_PROBLEM REQUIREMENTS_: Where in the data below does the word "this" appear? Copy each line that holds it.

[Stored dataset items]
--- START ---
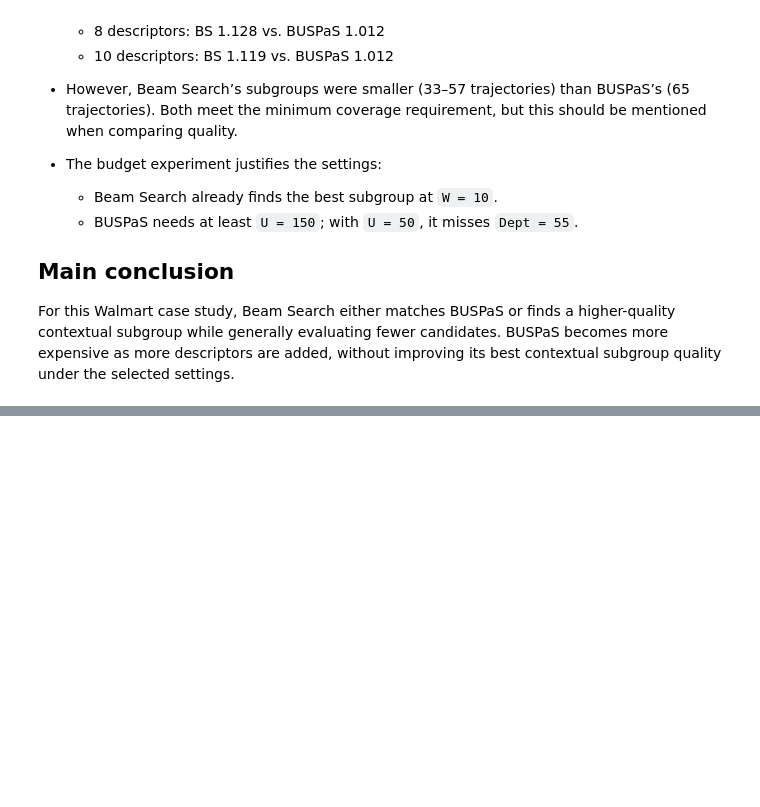
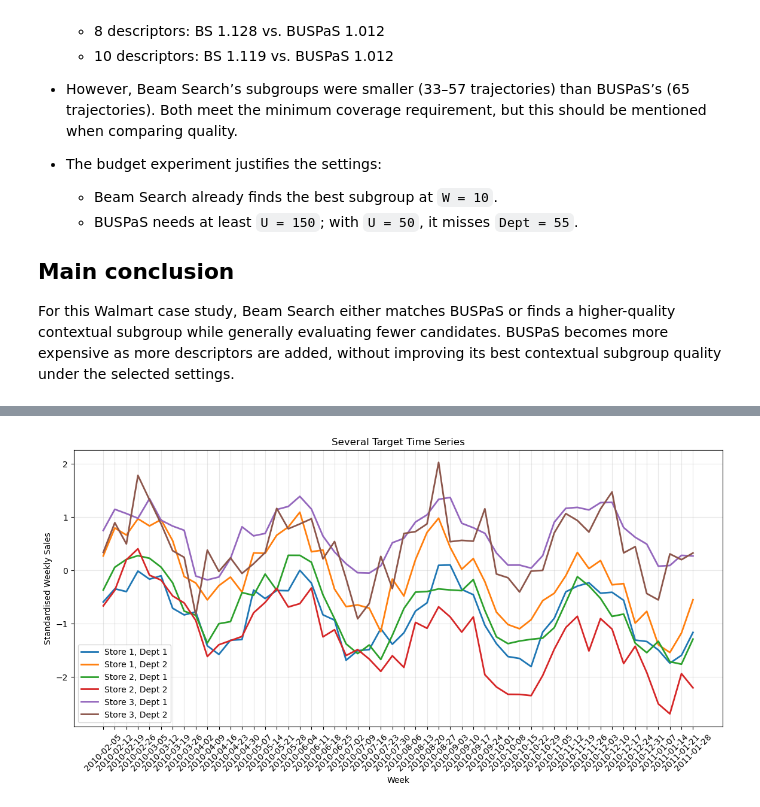
Before and after one commit to MuhammadIbneRafiq/you-only-search-up, a Jupyter notebook: walmart_bs-bus.ipynb, the cells around one changed output, grey strips where cells are left out. Cells and saved outputs as stored; diff of their text form; code cells hidden in the pictures; blank space fills up the shorter version.

```diff
--- a/walmart_bs-bus.ipynb
+++ b/walmart_bs-bus.ipynb
@@ -647,0 +901,34 @@ For this Walmart case study, Beam Search either matches BUSPaS or finds a higher
+# %%
+selected_pairs = [
+    (1, 1),
+    (1, 2),
+    (2, 1),
+    (2, 2),
+    (3, 1),
+    (3, 2)
+]
+
+plt.figure(figsize=(14, 6))
+
+for store, dept in selected_pairs:
+    temp = raw_df[
+        (raw_df["Store"] == store) &
+        (raw_df["Dept"] == dept)
+    ]
+
+    plt.plot(
+        temp["Date"],
+        temp["Standardised_Weekly_Sales"],
+        linewidth=2,
+        label=f"Store {store}, Dept {dept}"
+    )
+
+plt.title("Several Target Time Series")
+plt.xlabel("Week")
+plt.ylabel("Standardised Weekly Sales")
+plt.legend()
+plt.xticks(rotation=45)
+plt.grid(alpha=0.3)
+plt.show()
+# %% [output]
+[figure, added]
```
Also changed, not shown: parts of 18 cells of this notebook, 2 other files.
--- END ---
_TASK SOLUTION_:
@@ -647,0 +901,34 @@ For this Walmart case study, Beam Search either matches BUSPaS or finds a higher
Also changed, not shown: parts of 18 cells of this notebook, 2 other files.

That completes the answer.